* **Given records**:
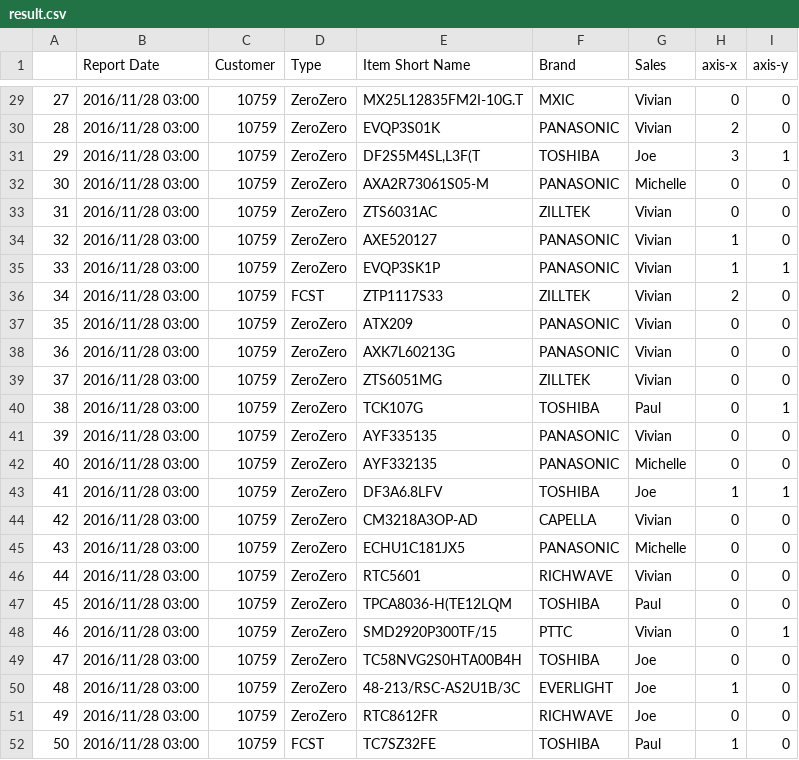
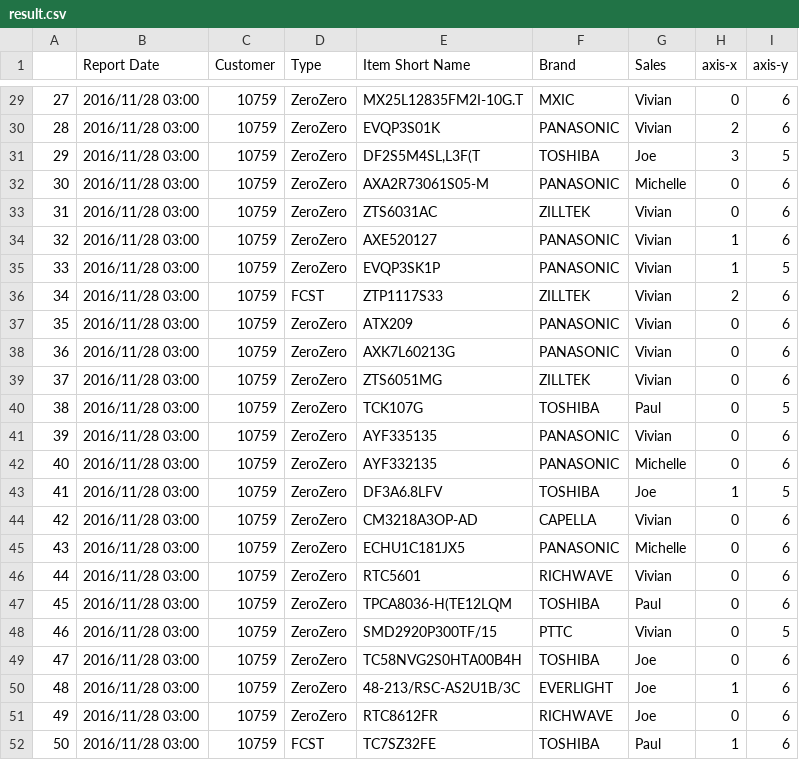
Before and after one commit to 10yung/Ml-SOM-hw, a CSV file: result/result.csv, drawn as a sheet; only a part is shown, gaps mark what is left out; the diff covers the shown part only.

```diff
--- a/result/result.csv
+++ b/result/result.csv
@@ -29,24 +29,24 @@
-27,2016/11/28 03:00,10759,ZeroZero,MX25L12835FM2I-10G.T,MXIC,Vivian,0,0
-28,2016/11/28 03:00,10759,ZeroZero,EVQP3S01K,PANASONIC,Vivian,2,0
-29,2016/11/28 03:00,10759,ZeroZero,"DF2S5M4SL,L3F(T",TOSHIBA,Joe,3,1
-30,2016/11/28 03:00,10759,ZeroZero,AXA2R73061S05-M,PANASONIC,Michelle,0,0
-31,2016/11/28 03:00,10759,ZeroZero,ZTS6031AC,ZILLTEK,Vivian,0,0
-32,2016/11/28 03:00,10759,ZeroZero,AXE520127,PANASONIC,Vivian,1,0
-33,2016/11/28 03:00,10759,ZeroZero,EVQP3SK1P,PANASONIC,Vivian,1,1
-34,2016/11/28 03:00,10759,FCST,ZTP1117S33,ZILLTEK,Vivian,2,0
-35,2016/11/28 03:00,10759,ZeroZero,ATX209,PANASONIC,Vivian,0,0
-36,2016/11/28 03:00,10759,ZeroZero,AXK7L60213G,PANASONIC,Vivian,0,0
-37,2016/11/28 03:00,10759,ZeroZero,ZTS6051MG,ZILLTEK,Vivian,0,0
-38,2016/11/28 03:00,10759,ZeroZero,TCK107G,TOSHIBA,Paul,0,1
-39,2016/11/28 03:00,10759,ZeroZero,AYF335135,PANASONIC,Vivian,0,0
-40,2016/11/28 03:00,10759,ZeroZero,AYF332135,PANASONIC,Michelle,0,0
-41,2016/11/28 03:00,10759,ZeroZero,DF3A6.8LFV,TOSHIBA,Joe,1,1
-42,2016/11/28 03:00,10759,ZeroZero,CM3218A3OP-AD,CAPELLA,Vivian,0,0
-43,2016/11/28 03:00,10759,ZeroZero,ECHU1C181JX5,PANASONIC,Michelle,0,0
-44,2016/11/28 03:00,10759,ZeroZero,RTC5601,RICHWAVE,Vivian,0,0
-45,2016/11/28 03:00,10759,ZeroZero,TPCA8036-H(TE12LQM,TOSHIBA,Paul,0,0
-46,2016/11/28 03:00,10759,ZeroZero,SMD2920P300TF/15,PTTC,Vivian,0,1
-47,2016/11/28 03:00,10759,ZeroZero,TC58NVG2S0HTA00B4H,TOSHIBA,Joe,0,0
-48,2016/11/28 03:00,10759,ZeroZero,48-213/RSC-AS2U1B/3C,EVERLIGHT,Joe,1,0
-49,2016/11/28 03:00,10759,ZeroZero,RTC8612FR,RICHWAVE,Joe,0,0
-50,2016/11/28 03:00,10759,FCST,TC7SZ32FE,TOSHIBA,Paul,1,0
+27,2016/11/28 03:00,10759,ZeroZero,MX25L12835FM2I-10G.T,MXIC,Vivian,0,6
+28,2016/11/28 03:00,10759,ZeroZero,EVQP3S01K,PANASONIC,Vivian,2,6
+29,2016/11/28 03:00,10759,ZeroZero,"DF2S5M4SL,L3F(T",TOSHIBA,Joe,3,5
+30,2016/11/28 03:00,10759,ZeroZero,AXA2R73061S05-M,PANASONIC,Michelle,0,6
+31,2016/11/28 03:00,10759,ZeroZero,ZTS6031AC,ZILLTEK,Vivian,0,6
+32,2016/11/28 03:00,10759,ZeroZero,AXE520127,PANASONIC,Vivian,1,6
+33,2016/11/28 03:00,10759,ZeroZero,EVQP3SK1P,PANASONIC,Vivian,1,5
+34,2016/11/28 03:00,10759,FCST,ZTP1117S33,ZILLTEK,Vivian,2,6
+35,2016/11/28 03:00,10759,ZeroZero,ATX209,PANASONIC,Vivian,0,6
+36,2016/11/28 03:00,10759,ZeroZero,AXK7L60213G,PANASONIC,Vivian,0,6
+37,2016/11/28 03:00,10759,ZeroZero,ZTS6051MG,ZILLTEK,Vivian,0,6
+38,2016/11/28 03:00,10759,ZeroZero,TCK107G,TOSHIBA,Paul,0,5
+39,2016/11/28 03:00,10759,ZeroZero,AYF335135,PANASONIC,Vivian,0,6
+40,2016/11/28 03:00,10759,ZeroZero,AYF332135,PANASONIC,Michelle,0,6
+41,2016/11/28 03:00,10759,ZeroZero,DF3A6.8LFV,TOSHIBA,Joe,1,5
+42,2016/11/28 03:00,10759,ZeroZero,CM3218A3OP-AD,CAPELLA,Vivian,0,6
+43,2016/11/28 03:00,10759,ZeroZero,ECHU1C181JX5,PANASONIC,Michelle,0,6
+44,2016/11/28 03:00,10759,ZeroZero,RTC5601,RICHWAVE,Vivian,0,6
+45,2016/11/28 03:00,10759,ZeroZero,TPCA8036-H(TE12LQM,TOSHIBA,Paul,0,6
+46,2016/11/28 03:00,10759,ZeroZero,SMD2920P300TF/15,PTTC,Vivian,0,5
+47,2016/11/28 03:00,10759,ZeroZero,TC58NVG2S0HTA00B4H,TOSHIBA,Joe,0,6
+48,2016/11/28 03:00,10759,ZeroZero,48-213/RSC-AS2U1B/3C,EVERLIGHT,Joe,1,6
+49,2016/11/28 03:00,10759,ZeroZero,RTC8612FR,RICHWAVE,Joe,0,6
+50,2016/11/28 03:00,10759,FCST,TC7SZ32FE,TOSHIBA,Paul,1,6
```
Also changed, not shown: 25 edited cells elsewhere in this file, 1 other file.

* **What you need to do**: What lines of the listing contain the word "result"? Copy them all.

* **Task answer**:
Before and after one commit to 10yung/Ml-SOM-hw, a CSV file: result/result.csv, drawn as a sheet; only a part is shown, gaps mark what is left out; the diff covers the shown part only.
--- a/result/result.csv
+++ b/result/result.csv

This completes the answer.